“6.1 When using the licensed programs, in order to avoid damage that may be caused to other programs or stored data being used simultaneously, the Customers shall in good time before using/utilising the licensed programs back up the programs and data involved, and not use programs of this kind in actual operation before he has verified the flawless quality of these programs by a test routine.”

Joe wrote that this paragraph, which is designed to ensure that customers backup critical data and test program interoperability before deploying our products, suggests that our software is not well tested and that our liability limitations are over the top. The contrary is actually the case; please read on.

If you carefully read typical license agreements, be it from Microsoft, Intel or most other software companies, you will find paragraphs such as the following (which is quoted from an Intel license agreement for some of their dev tools):

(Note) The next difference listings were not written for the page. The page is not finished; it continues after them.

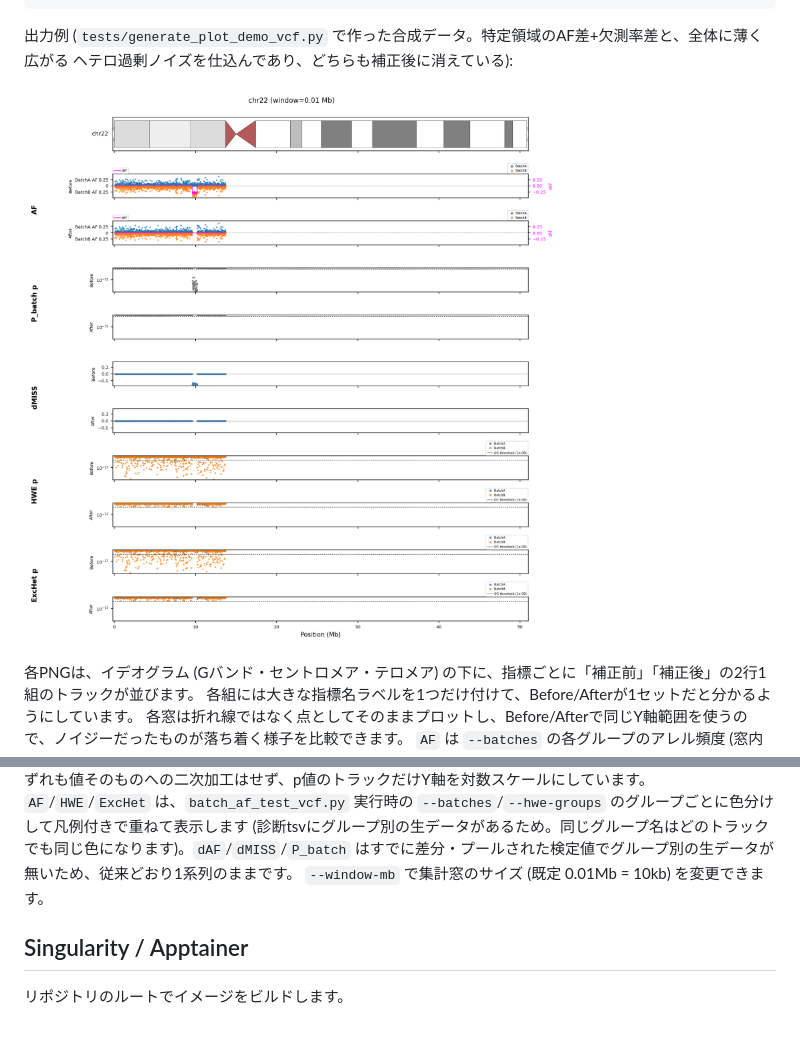
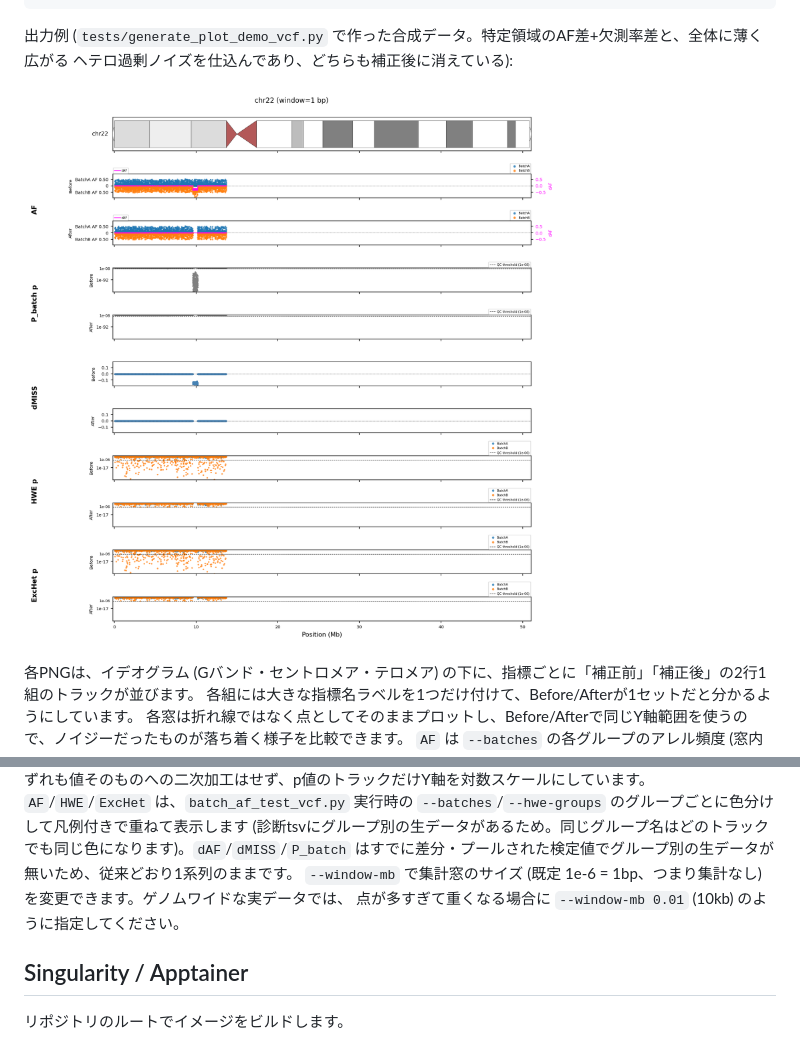
Before and after one commit to nighpg/wgs-gwasqc, a Markdown page: README.ja.md, 2 parts joined by grey strips. Rendered like a GitHub page; pictures changed too: docs/images/plot_batch_effect_example.png.

```diff
--- a/README.ja.md
+++ b/README.ja.md
@@ -80,7 +80,8 @@ singularity exec wgs-gwasqc.sif python3 plot_batch_effect.py \
 いずれも値そのものへの二次加工はせず、p値のトラックだけY軸を対数スケールにしています。
 `AF`/`HWE`/`ExcHet` は、`batch_af_test_vcf.py` 実行時の `--batches`/`--hwe-groups` のグループごとに色分けして凡例付きで重ねて表示します
 (診断tsvにグループ別の生データがあるため。同じグループ名はどのトラックでも同じ色になります)。`dAF`/`dMISS`/`P_batch` はすでに差分・プールされた検定値でグループ別の生データが無いため、従来どおり1系列のままです。
-`--window-mb` で集計窓のサイズ (既定 0.01Mb = 10kb) を変更できます。
+`--window-mb` で集計窓のサイズ (既定 1e-6 = 1bp、つまり集計なし) を変更できます。ゲノムワイドな実データでは、
+点が多すぎて重くなる場合に `--window-mb 0.01` (10kb) のように指定してください。
 
 ## Singularity / Apptainer
 
```
Also changed, not shown: README.md (+2 -1 lines), 1 other file.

“LIMITATION OF LIABILITY: THE ABOVE REPLACEMENT PROVISION IS THE ONLY WARRANTY OF ANY KIND. INTEL OFFERS NO OTHER WARRANTY EITHER EXPRESS OR IMPLIED INCLUDING THOSE OF MERCHANTABILITY, NONINFRINGEMENT OF THIRD- PARTY INTELLECTUAL PROPERTY OR FITNESS FOR A PARTICULAR PURPOSE. NEITHER INTEL NOR ITS SUPPLIERS SHALL BE LIABLE FOR ANY DAMAGES WHATSOEVER (INCLUDING, WITHOUT LIMITATION, DAMAGES FOR LOSS OF BUSINESS PROFITS, BUSINESS INTERRUPTION, LOSS OF BUSINESS INFORMATION, OR OTHER LOSS) ARISING OUT OF THE USE OF OR INABILITY TO USE THE SOFTWARE, EVEN IF INTEL HAS BEEN ADVISED OF THE POSSIBILITY OF SUCH DAMAGES. BECAUSE SOME JURISDICTIONS PROHIBIT THE EXCLUSION OR LIMITATION OF LIABILITY FOR CONSEQUENTIAL OR INCIDENTAL DAMAGES, THE ABOVE LIMITATION MAY NOT APPLY TO YOU.”

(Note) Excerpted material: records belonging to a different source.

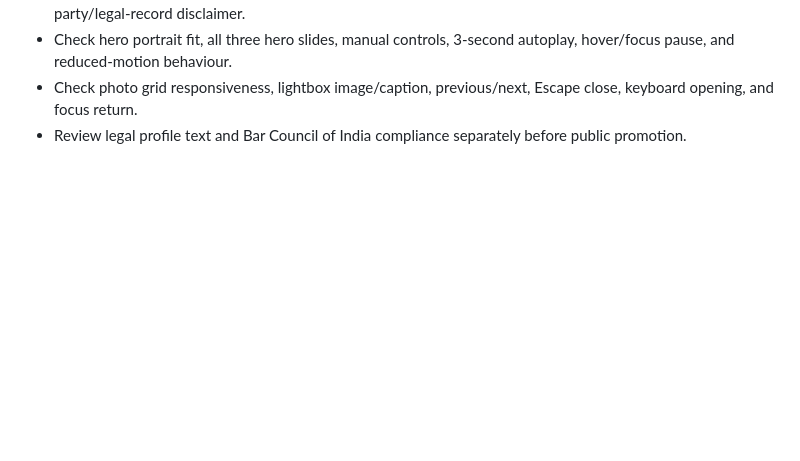
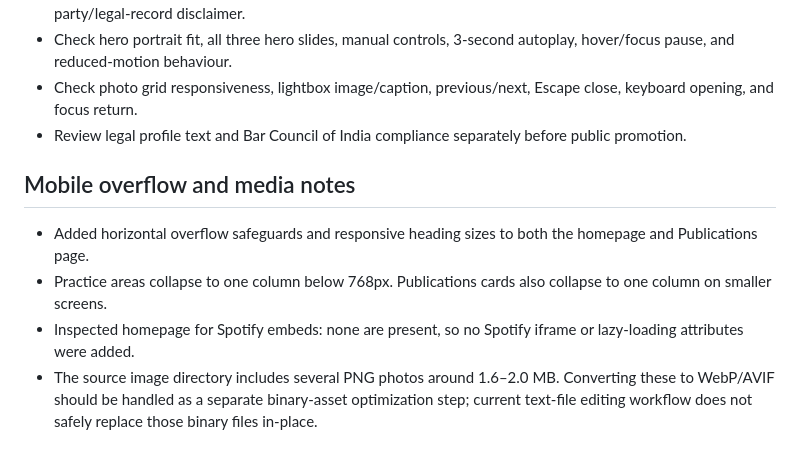
Before and after one commit to KuldeepRawal1520/advocate-dev-kella, a Markdown page: PROJECT_NOTES.md, the part around the change. Rendered like a GitHub page; blank space fills up the shorter version.

Commit message:
Document mobile overflow and media optimization notes

```diff
--- a/PROJECT_NOTES.md
+++ b/PROJECT_NOTES.md
@@ -27,3 +27,10 @@
 - Check hero portrait fit, all three hero slides, manual controls, 3-second autoplay, hover/focus pause, and reduced-motion behaviour.
 - Check photo grid responsiveness, lightbox image/caption, previous/next, Escape close, keyboard opening, and focus return.
 - Review legal profile text and Bar Council of India compliance separately before public promotion.
+
+
+## Mobile overflow and media notes
+- Added horizontal overflow safeguards and responsive heading sizes to both the homepage and Publications page.
+- Practice areas collapse to one column below 768px. Publications cards also collapse to one column on smaller screens.
+- Inspected homepage for Spotify embeds: none are present, so no Spotify iframe or lazy-loading attributes were added.
+- The source image directory includes several PNG photos around 1.6–2.0 MB. Converting these to WebP/AVIF should be handled as a separate binary-asset optimization step; current text-file editing workflow does not safely replace those binary files in-place.
```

This paragraph basically states that the vendor isn’t liable for ANY kind of damage whatsoever. Our license doesn’t contain such limitations, as limiting the liability to this degree is not possible in Germany (and probably shouldn’t be, I might add). That’s why our license actually contains LESS RESTRICTIVE limitations. In the quoted paragraph, we merely ask our customers to test SmartInspect in combination with their software before deployment (which we believe is pretty standard anyway). This does of course not mean that we are not testing the software ourselves (in fact, we use more than 5000 unit tests to ensure the quality of the SmartInspect libraries, have a test plan for the Console consisting of more than 100 pages which we execute regularly, offer beta releases for new major versions and take great care in general to make SmartInspect as robust and reliable as possible).

I’m not a lawyer, but formulating international license agreements and contracts is probably a lot harder than one would think. We really tried to come up with a license agreement that’s not too restrictive and is hopefully fair for both parties. For example, we explicitly state in the license agreement that our software can be installed on up to 3 machines per licensed user, a phrase that should probably be included in all dev tools EULAs, but is sadly missing from most.

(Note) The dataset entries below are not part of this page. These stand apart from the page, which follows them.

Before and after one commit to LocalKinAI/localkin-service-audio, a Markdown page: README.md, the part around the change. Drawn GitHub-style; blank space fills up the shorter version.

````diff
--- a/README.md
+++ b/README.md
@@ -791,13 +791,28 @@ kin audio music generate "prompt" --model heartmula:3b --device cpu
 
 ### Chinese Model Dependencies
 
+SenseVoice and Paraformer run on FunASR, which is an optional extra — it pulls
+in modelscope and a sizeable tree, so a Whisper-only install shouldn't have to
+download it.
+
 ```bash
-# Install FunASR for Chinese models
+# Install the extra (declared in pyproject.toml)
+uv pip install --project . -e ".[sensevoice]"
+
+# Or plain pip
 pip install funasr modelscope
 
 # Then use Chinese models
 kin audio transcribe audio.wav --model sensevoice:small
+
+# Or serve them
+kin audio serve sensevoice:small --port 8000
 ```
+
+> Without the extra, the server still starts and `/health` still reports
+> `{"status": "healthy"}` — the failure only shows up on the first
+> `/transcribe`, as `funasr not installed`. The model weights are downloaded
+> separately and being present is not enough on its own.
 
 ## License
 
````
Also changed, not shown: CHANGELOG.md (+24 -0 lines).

One could probably argue that software licenses in general try to limit the liability of vendors too much, and this is definitely an important topic. However, I believe that our license is actually one of the better licenses in this regard. Again, we value Joe’s feedback and we are sorry to hear that our license sent a wrong signal, but I hope we could clarify some of Joe’s concerns. I also hope that our transparency on this issue is valued, too, as I’m not sure if any of our competitors would link to a negative product comment and even promote it on their community website.

We would love to read your comments on this topic!